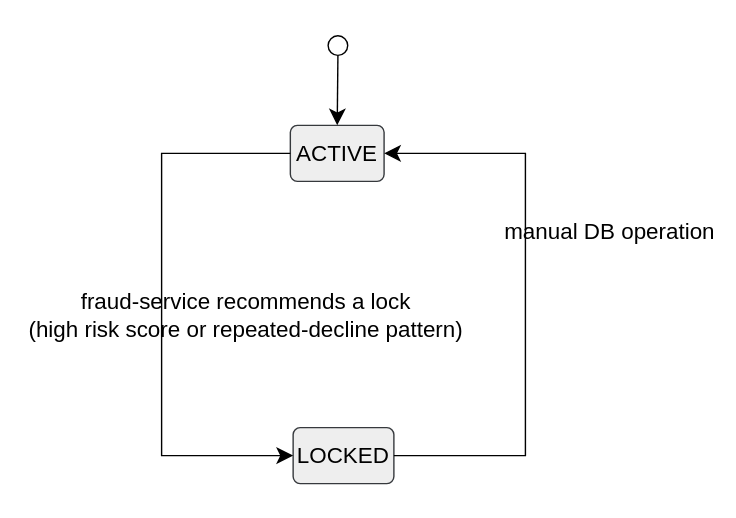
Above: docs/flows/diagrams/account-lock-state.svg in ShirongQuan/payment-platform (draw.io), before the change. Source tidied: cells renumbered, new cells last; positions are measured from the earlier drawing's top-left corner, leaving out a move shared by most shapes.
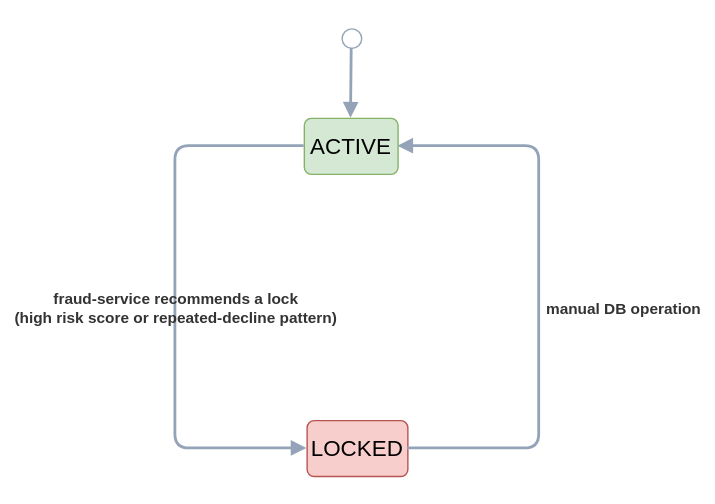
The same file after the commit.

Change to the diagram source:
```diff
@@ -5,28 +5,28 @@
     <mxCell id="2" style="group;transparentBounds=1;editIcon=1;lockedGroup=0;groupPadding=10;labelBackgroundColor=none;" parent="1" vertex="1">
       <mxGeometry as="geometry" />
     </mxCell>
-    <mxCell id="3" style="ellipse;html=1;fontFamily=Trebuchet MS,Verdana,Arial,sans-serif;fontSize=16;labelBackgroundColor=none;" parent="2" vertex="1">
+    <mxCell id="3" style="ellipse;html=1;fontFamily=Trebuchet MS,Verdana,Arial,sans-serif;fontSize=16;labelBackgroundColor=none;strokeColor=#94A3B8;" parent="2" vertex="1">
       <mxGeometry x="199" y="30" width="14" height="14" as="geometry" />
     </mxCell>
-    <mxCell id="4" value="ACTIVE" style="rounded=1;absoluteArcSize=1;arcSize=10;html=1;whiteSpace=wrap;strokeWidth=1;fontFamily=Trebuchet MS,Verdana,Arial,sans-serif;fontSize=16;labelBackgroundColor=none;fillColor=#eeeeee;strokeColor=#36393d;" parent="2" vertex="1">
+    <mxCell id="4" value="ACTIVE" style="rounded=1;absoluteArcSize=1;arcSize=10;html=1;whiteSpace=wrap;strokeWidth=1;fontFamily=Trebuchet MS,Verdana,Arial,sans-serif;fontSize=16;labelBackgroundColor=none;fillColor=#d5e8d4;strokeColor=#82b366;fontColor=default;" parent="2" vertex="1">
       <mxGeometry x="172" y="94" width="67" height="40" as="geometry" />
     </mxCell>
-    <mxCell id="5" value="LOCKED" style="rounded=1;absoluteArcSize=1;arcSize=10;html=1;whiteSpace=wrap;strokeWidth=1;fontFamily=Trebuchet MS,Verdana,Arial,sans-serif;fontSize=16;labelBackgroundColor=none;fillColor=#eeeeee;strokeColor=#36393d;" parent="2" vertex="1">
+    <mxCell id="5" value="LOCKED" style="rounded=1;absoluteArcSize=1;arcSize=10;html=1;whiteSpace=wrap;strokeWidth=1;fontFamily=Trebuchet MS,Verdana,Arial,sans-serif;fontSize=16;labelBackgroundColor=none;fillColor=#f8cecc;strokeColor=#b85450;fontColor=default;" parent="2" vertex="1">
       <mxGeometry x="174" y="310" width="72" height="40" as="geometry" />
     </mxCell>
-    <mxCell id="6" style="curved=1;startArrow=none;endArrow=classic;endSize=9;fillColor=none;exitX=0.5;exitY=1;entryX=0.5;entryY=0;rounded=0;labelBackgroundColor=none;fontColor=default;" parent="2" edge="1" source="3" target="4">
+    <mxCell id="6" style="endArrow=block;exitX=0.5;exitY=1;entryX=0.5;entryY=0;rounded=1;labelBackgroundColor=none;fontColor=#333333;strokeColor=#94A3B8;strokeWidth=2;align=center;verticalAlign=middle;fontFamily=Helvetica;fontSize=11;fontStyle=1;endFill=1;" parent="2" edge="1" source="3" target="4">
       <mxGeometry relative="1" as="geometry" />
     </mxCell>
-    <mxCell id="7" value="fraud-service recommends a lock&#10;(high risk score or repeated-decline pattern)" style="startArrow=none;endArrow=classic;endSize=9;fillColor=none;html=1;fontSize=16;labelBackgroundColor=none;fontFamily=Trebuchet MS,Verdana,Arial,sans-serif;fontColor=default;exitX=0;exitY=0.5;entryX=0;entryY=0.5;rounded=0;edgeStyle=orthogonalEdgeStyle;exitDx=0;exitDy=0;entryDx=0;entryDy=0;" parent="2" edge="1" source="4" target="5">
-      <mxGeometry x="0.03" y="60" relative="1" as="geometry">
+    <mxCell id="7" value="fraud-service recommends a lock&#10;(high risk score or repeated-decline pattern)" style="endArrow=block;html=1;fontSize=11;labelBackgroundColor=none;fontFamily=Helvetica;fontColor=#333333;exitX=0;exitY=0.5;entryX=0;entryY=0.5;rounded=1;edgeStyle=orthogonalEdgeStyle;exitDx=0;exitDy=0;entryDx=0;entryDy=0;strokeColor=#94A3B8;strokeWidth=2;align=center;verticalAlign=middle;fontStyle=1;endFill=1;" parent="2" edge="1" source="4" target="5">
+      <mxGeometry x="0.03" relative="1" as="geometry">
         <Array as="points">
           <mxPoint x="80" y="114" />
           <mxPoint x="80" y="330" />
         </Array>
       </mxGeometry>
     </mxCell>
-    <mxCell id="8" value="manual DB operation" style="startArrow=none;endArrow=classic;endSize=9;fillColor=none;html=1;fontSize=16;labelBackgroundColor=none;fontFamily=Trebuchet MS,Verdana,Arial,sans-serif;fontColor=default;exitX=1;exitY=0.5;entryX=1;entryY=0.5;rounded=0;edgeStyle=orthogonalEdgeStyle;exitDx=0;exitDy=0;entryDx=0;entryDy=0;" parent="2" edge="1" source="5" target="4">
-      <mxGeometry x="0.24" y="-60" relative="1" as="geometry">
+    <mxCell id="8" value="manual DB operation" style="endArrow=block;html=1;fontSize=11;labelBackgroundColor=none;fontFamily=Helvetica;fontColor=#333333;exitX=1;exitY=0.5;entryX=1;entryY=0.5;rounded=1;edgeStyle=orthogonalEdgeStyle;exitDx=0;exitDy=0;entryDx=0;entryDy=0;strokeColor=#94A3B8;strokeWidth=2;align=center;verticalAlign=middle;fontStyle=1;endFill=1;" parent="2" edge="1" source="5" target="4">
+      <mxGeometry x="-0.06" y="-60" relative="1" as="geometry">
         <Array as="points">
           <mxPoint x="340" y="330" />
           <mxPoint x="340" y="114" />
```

* * *

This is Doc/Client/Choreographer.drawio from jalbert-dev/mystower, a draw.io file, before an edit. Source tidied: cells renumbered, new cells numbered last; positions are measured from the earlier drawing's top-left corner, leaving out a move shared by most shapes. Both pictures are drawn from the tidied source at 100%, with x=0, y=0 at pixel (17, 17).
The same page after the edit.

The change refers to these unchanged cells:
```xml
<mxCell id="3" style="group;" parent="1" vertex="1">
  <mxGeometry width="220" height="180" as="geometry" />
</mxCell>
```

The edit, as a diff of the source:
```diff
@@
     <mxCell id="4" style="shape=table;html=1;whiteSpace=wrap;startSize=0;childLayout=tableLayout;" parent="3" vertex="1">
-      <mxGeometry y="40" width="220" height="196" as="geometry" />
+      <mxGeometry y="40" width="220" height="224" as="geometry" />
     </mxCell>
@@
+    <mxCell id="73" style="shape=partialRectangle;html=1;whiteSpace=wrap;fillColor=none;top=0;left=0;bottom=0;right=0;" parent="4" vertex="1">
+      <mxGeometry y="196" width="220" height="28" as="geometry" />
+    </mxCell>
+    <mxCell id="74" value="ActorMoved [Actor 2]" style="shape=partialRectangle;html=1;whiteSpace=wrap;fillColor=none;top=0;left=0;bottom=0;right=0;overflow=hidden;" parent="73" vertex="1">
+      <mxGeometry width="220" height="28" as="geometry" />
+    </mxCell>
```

▶ **Task statement**:
In the listing above, how many lines have the string "mxPoint" in them? Reply with only the figure.

▶ **Finished exercise**:
4